Your instructions
Say how many lines below hold the word "justify"; give the number by itself.

- - - -

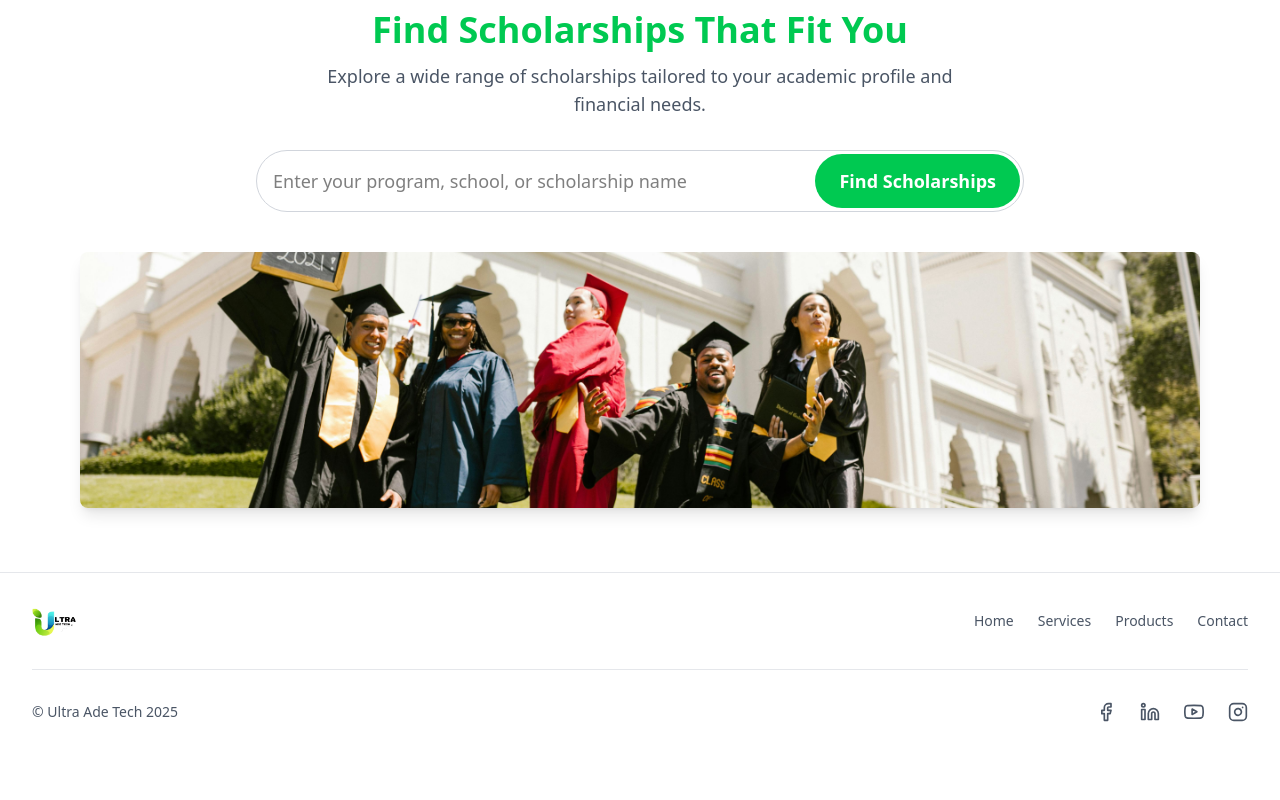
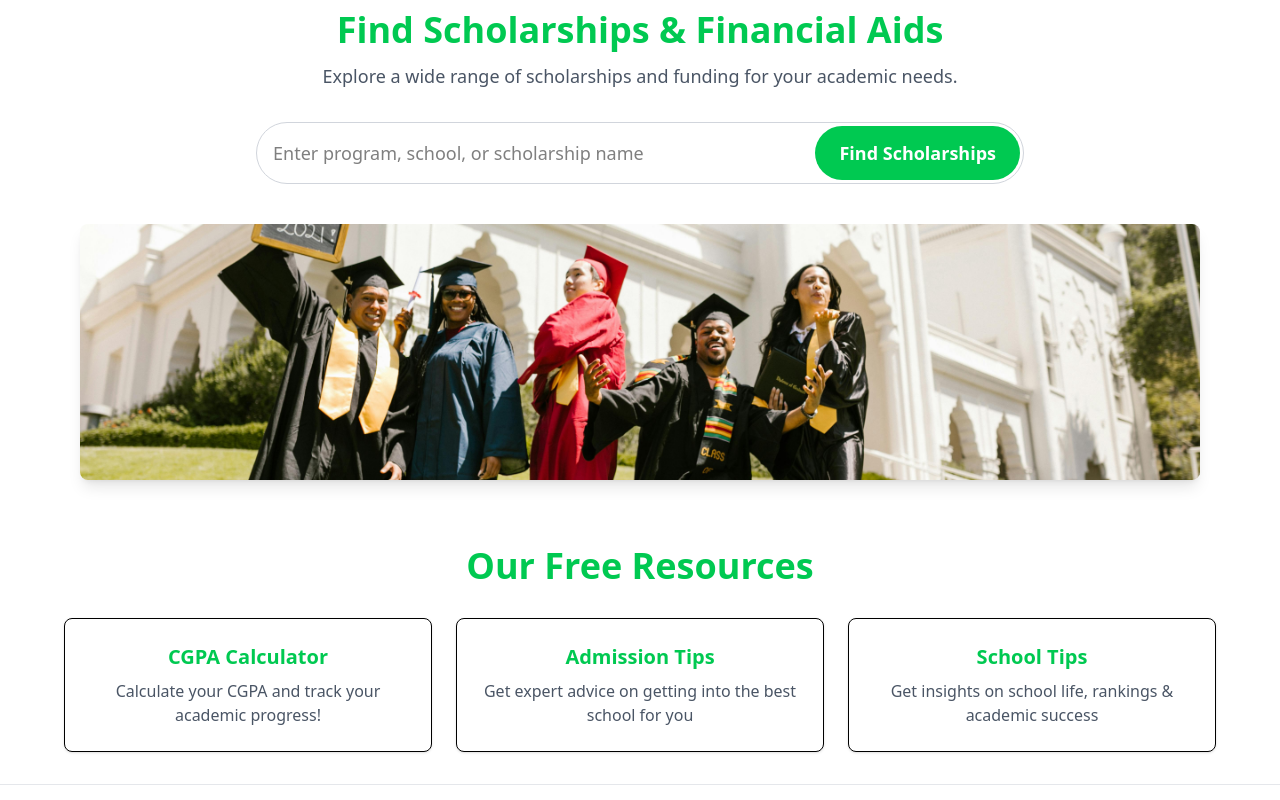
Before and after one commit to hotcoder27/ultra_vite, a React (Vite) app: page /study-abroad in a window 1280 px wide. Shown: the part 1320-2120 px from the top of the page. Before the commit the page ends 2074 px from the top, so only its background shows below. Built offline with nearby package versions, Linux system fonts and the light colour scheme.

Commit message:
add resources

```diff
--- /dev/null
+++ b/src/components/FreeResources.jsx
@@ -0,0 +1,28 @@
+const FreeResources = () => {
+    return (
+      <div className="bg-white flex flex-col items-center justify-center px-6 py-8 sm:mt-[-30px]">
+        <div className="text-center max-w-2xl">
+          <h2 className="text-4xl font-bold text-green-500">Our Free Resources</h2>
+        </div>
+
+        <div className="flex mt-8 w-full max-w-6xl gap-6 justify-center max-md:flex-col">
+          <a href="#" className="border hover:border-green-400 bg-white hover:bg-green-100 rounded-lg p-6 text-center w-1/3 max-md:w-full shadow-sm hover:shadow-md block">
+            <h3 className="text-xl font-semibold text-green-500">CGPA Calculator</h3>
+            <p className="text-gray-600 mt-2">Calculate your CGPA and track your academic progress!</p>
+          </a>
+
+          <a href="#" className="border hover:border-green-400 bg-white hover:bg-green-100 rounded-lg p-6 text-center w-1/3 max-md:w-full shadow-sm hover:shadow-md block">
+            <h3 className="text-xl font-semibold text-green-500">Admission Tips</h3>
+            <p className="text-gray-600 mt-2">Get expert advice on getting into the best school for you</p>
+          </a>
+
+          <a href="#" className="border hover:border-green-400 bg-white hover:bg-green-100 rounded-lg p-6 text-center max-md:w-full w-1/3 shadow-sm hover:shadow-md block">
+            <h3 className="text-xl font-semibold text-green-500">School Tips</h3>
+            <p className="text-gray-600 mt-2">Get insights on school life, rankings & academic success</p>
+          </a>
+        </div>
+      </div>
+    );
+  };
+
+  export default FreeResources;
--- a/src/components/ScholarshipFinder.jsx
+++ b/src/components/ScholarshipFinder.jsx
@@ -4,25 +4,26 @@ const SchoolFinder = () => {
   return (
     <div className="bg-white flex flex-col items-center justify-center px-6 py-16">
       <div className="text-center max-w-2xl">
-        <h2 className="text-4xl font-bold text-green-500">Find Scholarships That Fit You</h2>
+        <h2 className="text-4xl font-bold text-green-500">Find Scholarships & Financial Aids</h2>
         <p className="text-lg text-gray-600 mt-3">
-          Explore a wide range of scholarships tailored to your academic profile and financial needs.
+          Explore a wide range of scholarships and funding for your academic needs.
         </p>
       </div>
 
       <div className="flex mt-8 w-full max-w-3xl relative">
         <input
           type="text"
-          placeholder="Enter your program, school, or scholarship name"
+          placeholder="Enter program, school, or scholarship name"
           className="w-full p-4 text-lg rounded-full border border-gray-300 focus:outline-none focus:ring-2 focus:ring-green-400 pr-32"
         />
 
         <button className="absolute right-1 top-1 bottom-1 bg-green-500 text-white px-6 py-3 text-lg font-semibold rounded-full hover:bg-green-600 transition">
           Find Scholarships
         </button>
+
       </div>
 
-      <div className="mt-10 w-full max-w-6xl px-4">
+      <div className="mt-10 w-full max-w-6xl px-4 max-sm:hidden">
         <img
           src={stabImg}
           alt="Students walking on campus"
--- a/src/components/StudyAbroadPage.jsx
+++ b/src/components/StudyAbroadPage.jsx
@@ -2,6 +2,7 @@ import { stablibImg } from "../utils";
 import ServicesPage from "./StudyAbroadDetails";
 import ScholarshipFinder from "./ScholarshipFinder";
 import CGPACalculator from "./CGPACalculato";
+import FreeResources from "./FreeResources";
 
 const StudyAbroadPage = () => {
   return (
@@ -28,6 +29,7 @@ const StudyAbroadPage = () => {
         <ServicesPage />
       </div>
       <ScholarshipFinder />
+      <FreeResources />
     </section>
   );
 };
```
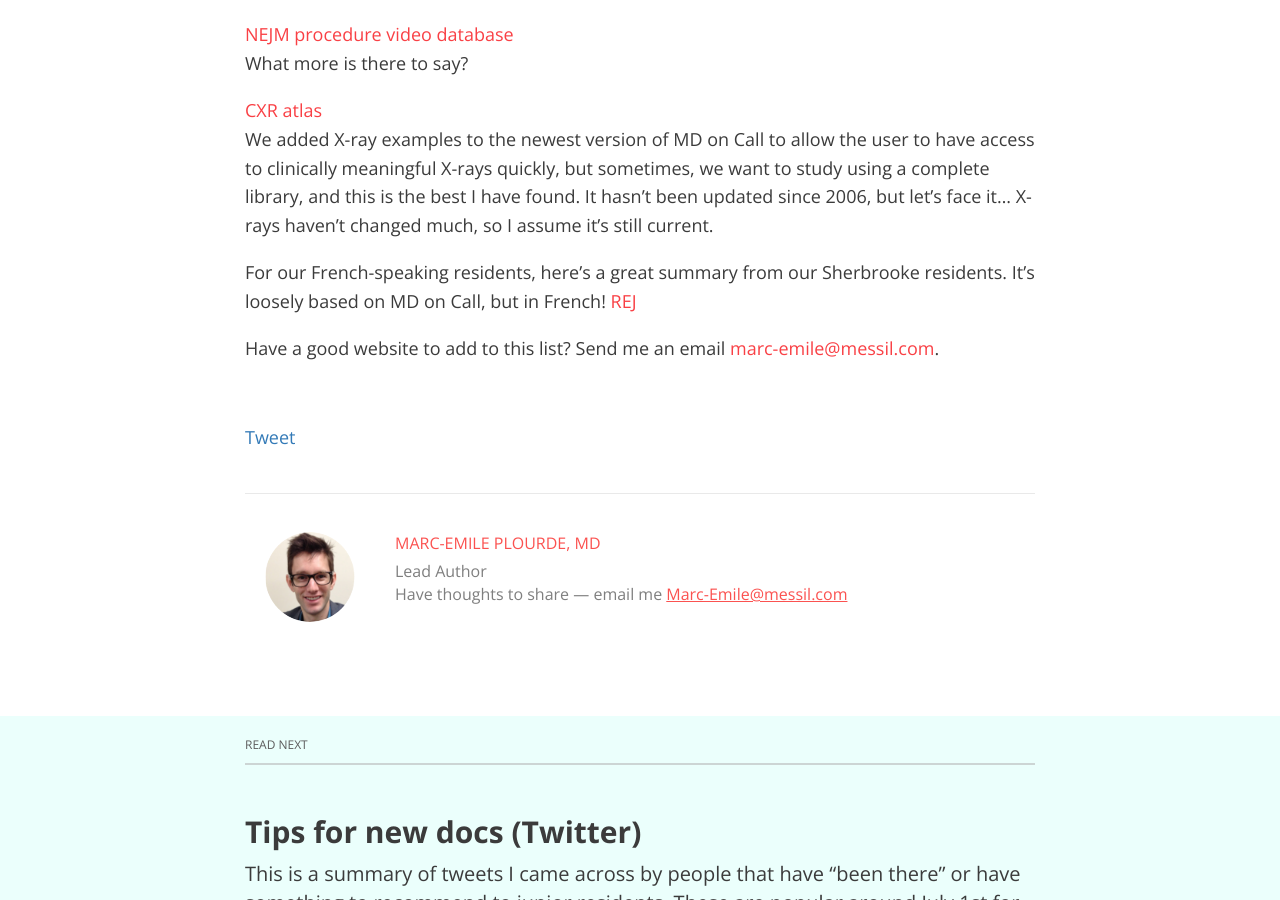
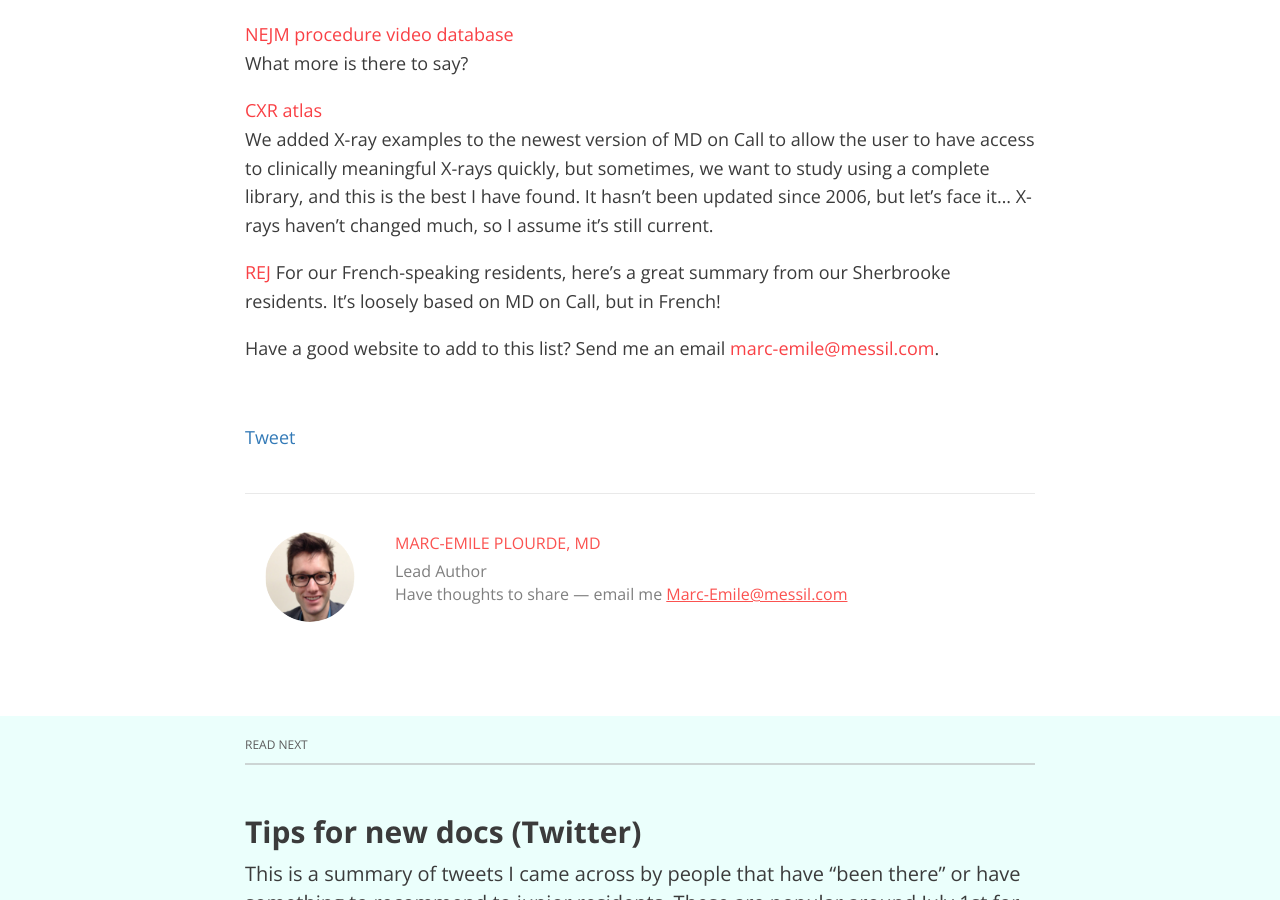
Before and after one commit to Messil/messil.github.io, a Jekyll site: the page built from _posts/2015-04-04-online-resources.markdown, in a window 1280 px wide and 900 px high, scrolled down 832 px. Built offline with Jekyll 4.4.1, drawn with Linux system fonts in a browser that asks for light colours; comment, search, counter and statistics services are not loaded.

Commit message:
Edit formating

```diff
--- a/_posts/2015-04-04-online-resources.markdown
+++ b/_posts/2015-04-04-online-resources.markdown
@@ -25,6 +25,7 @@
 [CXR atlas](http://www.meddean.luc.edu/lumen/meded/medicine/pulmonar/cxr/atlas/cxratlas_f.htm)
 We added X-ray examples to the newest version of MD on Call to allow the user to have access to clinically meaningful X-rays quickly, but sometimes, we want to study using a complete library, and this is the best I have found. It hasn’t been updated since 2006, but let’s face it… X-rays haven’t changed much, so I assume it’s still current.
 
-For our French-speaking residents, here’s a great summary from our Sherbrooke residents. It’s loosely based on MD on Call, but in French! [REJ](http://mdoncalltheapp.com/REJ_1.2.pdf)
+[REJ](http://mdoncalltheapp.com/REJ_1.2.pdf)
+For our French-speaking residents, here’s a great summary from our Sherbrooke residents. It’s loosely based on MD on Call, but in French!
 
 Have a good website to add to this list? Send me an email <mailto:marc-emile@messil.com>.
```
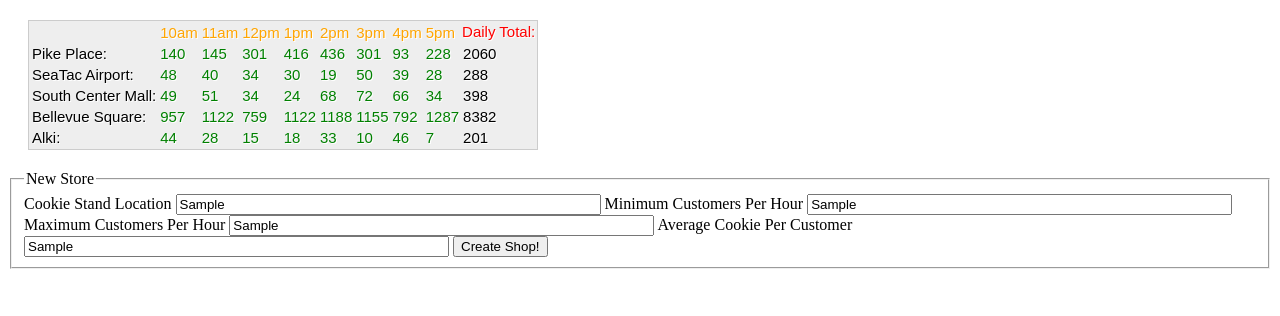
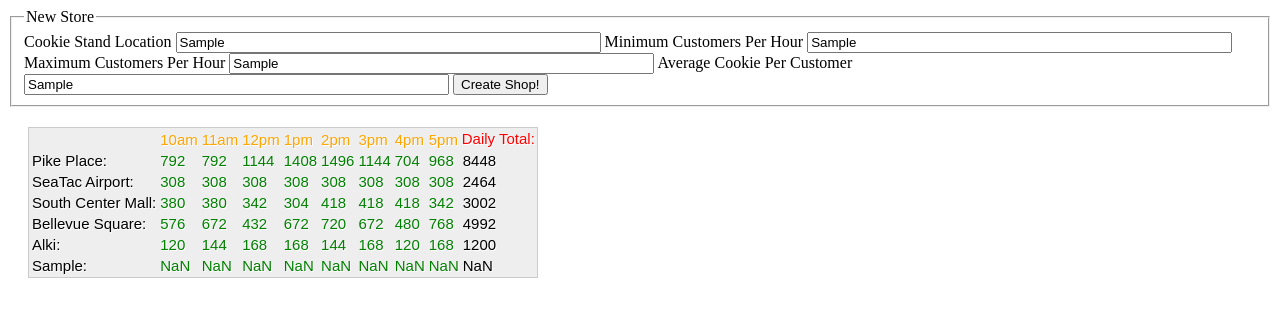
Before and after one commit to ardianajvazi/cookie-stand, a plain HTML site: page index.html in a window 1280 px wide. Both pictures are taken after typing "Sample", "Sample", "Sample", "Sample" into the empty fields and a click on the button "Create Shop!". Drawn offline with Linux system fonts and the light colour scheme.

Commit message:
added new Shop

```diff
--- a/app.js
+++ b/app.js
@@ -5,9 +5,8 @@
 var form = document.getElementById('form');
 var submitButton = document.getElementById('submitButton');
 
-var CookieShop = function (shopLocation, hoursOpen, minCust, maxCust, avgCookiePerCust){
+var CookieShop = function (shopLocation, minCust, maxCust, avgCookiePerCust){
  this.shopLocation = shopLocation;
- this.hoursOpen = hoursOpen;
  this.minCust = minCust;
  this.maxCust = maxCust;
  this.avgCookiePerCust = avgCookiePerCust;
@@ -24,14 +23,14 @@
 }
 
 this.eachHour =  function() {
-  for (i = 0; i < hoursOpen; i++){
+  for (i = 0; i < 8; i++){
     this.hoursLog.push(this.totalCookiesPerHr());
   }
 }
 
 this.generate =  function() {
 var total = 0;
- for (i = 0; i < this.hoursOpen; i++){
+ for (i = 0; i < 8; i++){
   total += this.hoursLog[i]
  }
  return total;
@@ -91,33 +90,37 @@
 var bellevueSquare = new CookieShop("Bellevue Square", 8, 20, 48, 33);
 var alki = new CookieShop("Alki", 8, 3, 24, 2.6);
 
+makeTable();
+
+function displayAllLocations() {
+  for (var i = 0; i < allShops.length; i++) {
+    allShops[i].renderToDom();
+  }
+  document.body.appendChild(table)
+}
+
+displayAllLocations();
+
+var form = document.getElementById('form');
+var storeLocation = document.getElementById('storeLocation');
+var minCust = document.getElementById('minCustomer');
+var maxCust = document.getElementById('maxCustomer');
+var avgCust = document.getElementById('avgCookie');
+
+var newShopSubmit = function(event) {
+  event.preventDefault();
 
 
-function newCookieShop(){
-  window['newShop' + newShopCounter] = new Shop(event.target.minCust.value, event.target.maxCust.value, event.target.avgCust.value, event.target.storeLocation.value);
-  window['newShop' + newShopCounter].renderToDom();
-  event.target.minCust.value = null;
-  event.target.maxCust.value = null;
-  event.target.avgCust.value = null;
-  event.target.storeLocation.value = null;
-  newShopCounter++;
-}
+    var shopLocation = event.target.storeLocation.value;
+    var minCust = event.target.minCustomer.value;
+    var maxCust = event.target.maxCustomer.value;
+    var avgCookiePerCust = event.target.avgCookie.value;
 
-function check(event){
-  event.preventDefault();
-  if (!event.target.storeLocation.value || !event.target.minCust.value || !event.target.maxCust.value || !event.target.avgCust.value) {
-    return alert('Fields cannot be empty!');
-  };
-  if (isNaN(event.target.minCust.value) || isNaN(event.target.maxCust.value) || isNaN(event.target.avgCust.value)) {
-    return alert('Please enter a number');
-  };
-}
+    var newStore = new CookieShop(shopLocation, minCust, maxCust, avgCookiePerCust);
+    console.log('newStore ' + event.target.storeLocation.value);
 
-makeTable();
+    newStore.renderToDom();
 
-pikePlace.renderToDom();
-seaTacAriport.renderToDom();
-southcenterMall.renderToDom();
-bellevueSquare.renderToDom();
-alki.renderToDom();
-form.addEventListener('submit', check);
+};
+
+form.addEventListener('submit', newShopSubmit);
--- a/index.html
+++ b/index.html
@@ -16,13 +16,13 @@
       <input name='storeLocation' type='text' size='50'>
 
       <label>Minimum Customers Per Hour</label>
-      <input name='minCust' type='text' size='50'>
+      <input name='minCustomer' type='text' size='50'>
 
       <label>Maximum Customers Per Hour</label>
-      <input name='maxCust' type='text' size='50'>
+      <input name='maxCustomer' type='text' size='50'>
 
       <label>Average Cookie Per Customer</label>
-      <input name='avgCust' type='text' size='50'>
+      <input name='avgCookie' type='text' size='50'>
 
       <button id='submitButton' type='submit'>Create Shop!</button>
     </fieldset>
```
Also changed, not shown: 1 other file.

- - - -

Result of this task
3